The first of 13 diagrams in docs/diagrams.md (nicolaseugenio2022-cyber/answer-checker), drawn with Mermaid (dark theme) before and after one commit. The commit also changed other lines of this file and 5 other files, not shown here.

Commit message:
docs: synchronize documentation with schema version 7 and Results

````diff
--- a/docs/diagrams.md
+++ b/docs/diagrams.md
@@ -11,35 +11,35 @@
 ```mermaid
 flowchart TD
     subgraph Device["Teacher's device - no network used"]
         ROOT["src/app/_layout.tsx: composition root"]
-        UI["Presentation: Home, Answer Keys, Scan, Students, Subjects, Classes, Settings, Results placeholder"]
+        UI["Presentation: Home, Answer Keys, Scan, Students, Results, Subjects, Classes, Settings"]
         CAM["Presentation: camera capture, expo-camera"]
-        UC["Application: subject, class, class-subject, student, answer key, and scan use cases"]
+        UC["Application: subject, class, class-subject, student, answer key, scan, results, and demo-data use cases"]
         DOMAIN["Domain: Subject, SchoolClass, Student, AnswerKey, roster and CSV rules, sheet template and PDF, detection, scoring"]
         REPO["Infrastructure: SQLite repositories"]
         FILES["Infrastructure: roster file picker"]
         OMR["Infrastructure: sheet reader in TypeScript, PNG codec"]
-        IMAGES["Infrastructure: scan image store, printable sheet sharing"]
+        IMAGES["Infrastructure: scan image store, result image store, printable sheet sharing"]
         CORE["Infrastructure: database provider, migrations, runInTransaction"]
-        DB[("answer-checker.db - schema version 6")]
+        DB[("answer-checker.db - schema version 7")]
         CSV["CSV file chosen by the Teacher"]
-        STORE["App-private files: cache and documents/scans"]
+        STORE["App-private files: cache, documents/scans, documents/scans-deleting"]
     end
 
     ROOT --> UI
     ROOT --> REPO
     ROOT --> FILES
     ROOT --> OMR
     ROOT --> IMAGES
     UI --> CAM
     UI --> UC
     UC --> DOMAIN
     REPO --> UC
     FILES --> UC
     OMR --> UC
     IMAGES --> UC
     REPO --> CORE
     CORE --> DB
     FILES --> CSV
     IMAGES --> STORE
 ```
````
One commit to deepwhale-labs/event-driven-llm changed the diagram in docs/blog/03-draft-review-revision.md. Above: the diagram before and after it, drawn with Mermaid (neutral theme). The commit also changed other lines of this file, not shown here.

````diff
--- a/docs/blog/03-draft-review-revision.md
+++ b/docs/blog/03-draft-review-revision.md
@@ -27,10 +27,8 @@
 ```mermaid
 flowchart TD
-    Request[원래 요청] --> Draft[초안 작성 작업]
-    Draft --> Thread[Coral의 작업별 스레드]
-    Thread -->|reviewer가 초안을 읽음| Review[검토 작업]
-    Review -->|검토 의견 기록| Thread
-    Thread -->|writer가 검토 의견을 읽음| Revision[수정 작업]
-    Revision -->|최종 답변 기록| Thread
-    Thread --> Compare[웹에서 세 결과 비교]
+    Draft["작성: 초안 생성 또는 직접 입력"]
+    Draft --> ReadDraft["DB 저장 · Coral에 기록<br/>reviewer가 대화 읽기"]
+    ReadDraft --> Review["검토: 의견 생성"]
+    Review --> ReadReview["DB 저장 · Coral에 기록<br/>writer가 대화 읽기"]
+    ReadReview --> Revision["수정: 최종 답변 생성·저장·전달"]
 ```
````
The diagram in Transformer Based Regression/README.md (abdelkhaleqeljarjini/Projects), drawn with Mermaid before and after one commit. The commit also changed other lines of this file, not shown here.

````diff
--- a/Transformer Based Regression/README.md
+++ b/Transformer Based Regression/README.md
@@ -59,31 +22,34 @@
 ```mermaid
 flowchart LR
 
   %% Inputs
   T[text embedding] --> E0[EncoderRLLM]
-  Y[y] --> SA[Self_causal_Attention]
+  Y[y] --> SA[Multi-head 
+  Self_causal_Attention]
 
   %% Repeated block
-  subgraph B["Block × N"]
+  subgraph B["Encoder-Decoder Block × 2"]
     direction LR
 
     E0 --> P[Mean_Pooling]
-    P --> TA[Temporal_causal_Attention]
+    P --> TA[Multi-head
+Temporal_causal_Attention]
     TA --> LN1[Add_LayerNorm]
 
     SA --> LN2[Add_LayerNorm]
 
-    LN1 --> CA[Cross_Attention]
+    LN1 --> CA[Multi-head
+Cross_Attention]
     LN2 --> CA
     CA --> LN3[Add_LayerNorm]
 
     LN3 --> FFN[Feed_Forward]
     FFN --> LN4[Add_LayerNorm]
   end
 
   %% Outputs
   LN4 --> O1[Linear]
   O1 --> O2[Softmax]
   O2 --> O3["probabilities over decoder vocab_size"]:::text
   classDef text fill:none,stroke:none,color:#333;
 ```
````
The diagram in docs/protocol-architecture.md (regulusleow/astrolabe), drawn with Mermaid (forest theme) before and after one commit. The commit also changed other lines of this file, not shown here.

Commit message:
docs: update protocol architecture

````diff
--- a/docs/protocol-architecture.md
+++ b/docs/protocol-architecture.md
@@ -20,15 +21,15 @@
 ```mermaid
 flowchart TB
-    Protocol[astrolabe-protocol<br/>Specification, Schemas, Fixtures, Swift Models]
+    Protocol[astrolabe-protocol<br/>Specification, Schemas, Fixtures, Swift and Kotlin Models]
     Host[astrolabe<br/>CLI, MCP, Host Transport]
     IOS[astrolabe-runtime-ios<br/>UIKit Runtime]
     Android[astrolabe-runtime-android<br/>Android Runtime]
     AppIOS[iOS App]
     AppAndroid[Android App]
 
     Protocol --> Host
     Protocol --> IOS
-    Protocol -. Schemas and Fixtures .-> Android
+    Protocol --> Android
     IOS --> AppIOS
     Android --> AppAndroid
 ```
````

----------------------------------------

**What to do**
Go through the material above and count the lines that contain "text"; give that number alone.

**Solution to this task**
3